◆ DIRECTIONS ◆
Repeat everything in the data exactly except images.

◆ DATA IN THIS EXERCISE ◆
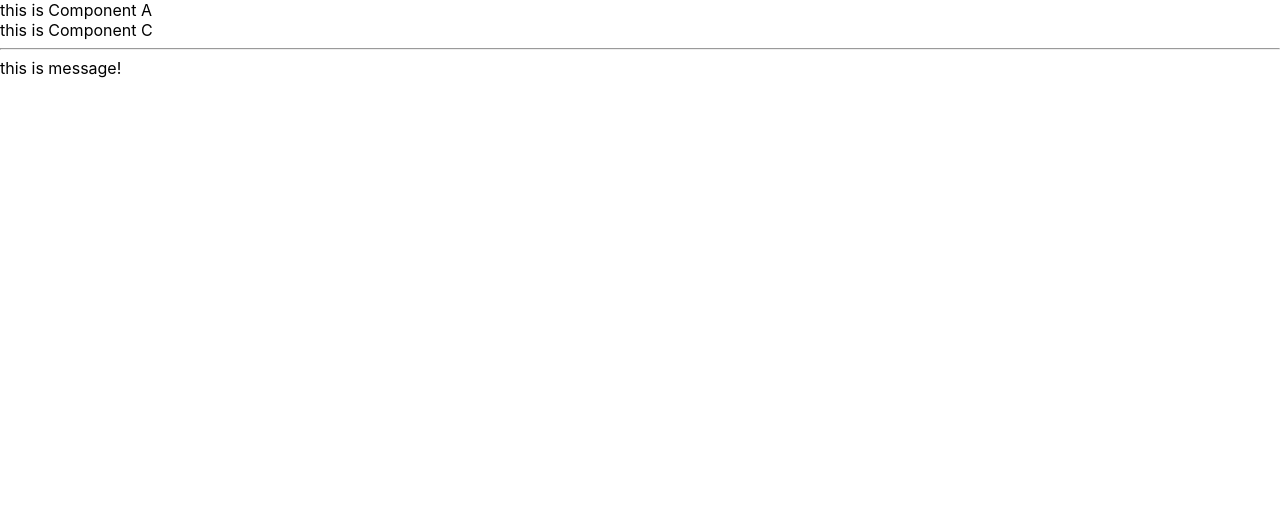
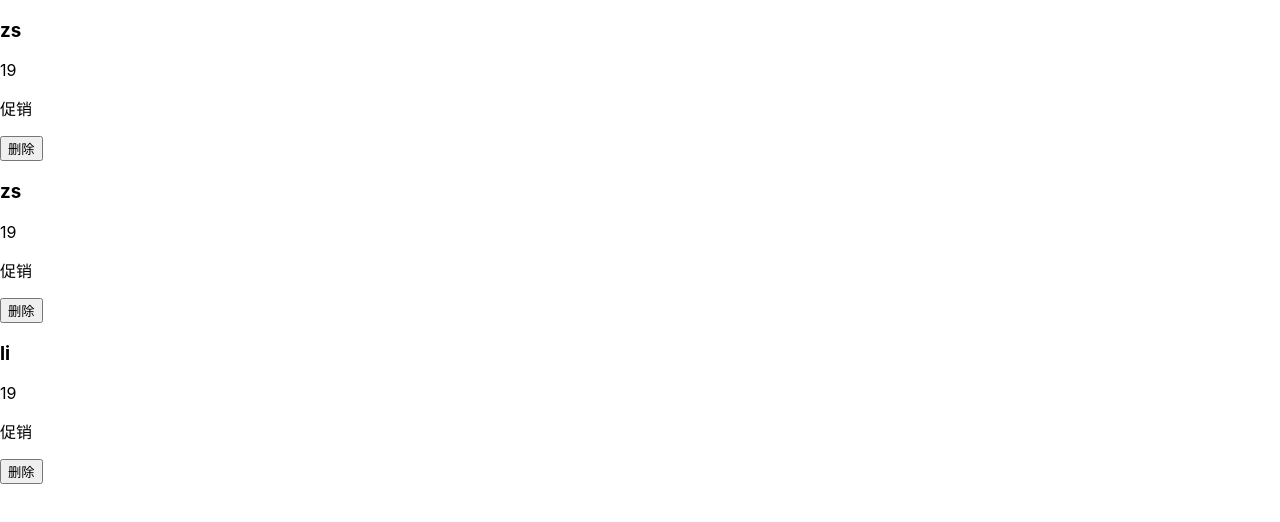
Before and after one commit to isakya/react-basic, a React (Create React App) app: page / in a window 1280 px wide. Shown: the top 522 px of the page. Built offline with nearby package versions, Linux system fonts and the light colour scheme.

Commit message:
子组件删除父组件数据

```diff
--- a/src/App.js
+++ b/src/App.js
@@ -1,49 +1,38 @@
-// 跨组件通信
+import React from 'react'
 
-// App -> A -> ... -> C
-// App的数据 -> C使用A的数据
-// 注意：
-// 1. 上层组件和下层组件关系是相对的，只要存在就可以使用，通常我们都会通过app作为数据的提供方
-// 2. 这里设涉及到的语法都是固定的，有两处，提供的位置 value提供数据 获取的位置{value => 使用value}
-
-// 1. 导入createContext方法并执行,结构提供者和消费者
-import React, { createContext } from 'react'
-
-const { Provider, Consumer } = createContext()
-function ComA() {
+// 渲染列表
+function ListItem({ item, delItem }) {
   return (
     <div>
-      this is Component A
-      <ComC></ComC>
+      <div>
+        <h3>{item.name}</h3>
+        <p>{item.price}</p>
+        <p>{item.info}</p>
+        <button onClick={() => delItem(item.id)}>删除</button>
+      </div>
     </div>
   )
 }
 
-function ComC() {
-  // 3. 通过Comsumer使用数据
-  return (
-    <div>
-      this is Component C
-      <hr />
-      <Consumer>
-        {value => <span>{value}</span>}
-      </Consumer>
-    </div>
-  )
-}
-
+// 数据提供者
 class App extends React.Component {
   state = {
-    message: 'this is message!'
+    list: [
+      { id: 1, name: 'zs', price: 19.0, info: '促销' },
+      { id: 2, name: 'zs', price: 19.0, info: '促销' },
+      { id: 3, name: 'li', price: 19.0, info: '促销' }
+    ]
+  }
+  delItem = (id) => {
+    this.setState({
+      list: this.state.list.filter(item => item.id !== id)
+    })
   }
   render() {
     return (
-      // 2. 使用provider包裹 根 组件
-      <Provider value={this.state.message}>
-        <div>
-          <ComA></ComA>
-        </div>
-      </Provider>
+      <>
+        {this.state.list.map(item => <ListItem delItem={this.delItem} key={item.id} item={item} />)}
+      </>
     )
   }
 }
```
Also changed, not shown: src/26-通信-跨组件通信.js (added, +51 -0 lines).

◆ EXPECTED OUTPUT ◆
Before and after one commit to isakya/react-basic, a React (Create React App) app: page / in a window 1280 px wide. Shown: the top 522 px of the page. Built offline with nearby package versions, Linux system fonts and the light colour scheme.

Commit message:
子组件删除父组件数据

```diff
--- a/src/App.js
+++ b/src/App.js
@@ -1,49 +1,38 @@
-// 跨组件通信
+import React from 'react'
 
-// App -> A -> ... -> C
-// App的数据 -> C使用A的数据
-// 注意：
-// 1. 上层组件和下层组件关系是相对的，只要存在就可以使用，通常我们都会通过app作为数据的提供方
-// 2. 这里设涉及到的语法都是固定的，有两处，提供的位置 value提供数据 获取的位置{value => 使用value}
-
-// 1. 导入createContext方法并执行,结构提供者和消费者
-import React, { createContext } from 'react'
-
-const { Provider, Consumer } = createContext()
-function ComA() {
+// 渲染列表
+function ListItem({ item, delItem }) {
   return (
     <div>
-      this is Component A
-      <ComC></ComC>
+      <div>
+        <h3>{item.name}</h3>
+        <p>{item.price}</p>
+        <p>{item.info}</p>
+        <button onClick={() => delItem(item.id)}>删除</button>
+      </div>
     </div>
   )
 }
 
-function ComC() {
-  // 3. 通过Comsumer使用数据
-  return (
-    <div>
-      this is Component C
-      <hr />
-      <Consumer>
-        {value => <span>{value}</span>}
-      </Consumer>
-    </div>
-  )
-}
-
+// 数据提供者
 class App extends React.Component {
   state = {
-    message: 'this is message!'
+    list: [
+      { id: 1, name: 'zs', price: 19.0, info: '促销' },
+      { id: 2, name: 'zs', price: 19.0, info: '促销' },
+      { id: 3, name: 'li', price: 19.0, info: '促销' }
+    ]
+  }
+  delItem = (id) => {
+    this.setState({
+      list: this.state.list.filter(item => item.id !== id)
+    })
   }
   render() {
     return (
-      // 2. 使用provider包裹 根 组件
-      <Provider value={this.state.message}>
-        <div>
-          <ComA></ComA>
-        </div>
-      </Provider>
+      <>
+        {this.state.list.map(item => <ListItem delItem={this.delItem} key={item.id} item={item} />)}
+      </>
     )
   }
 }
```
Also changed, not shown: src/26-通信-跨组件通信.js (added, +51 -0 lines).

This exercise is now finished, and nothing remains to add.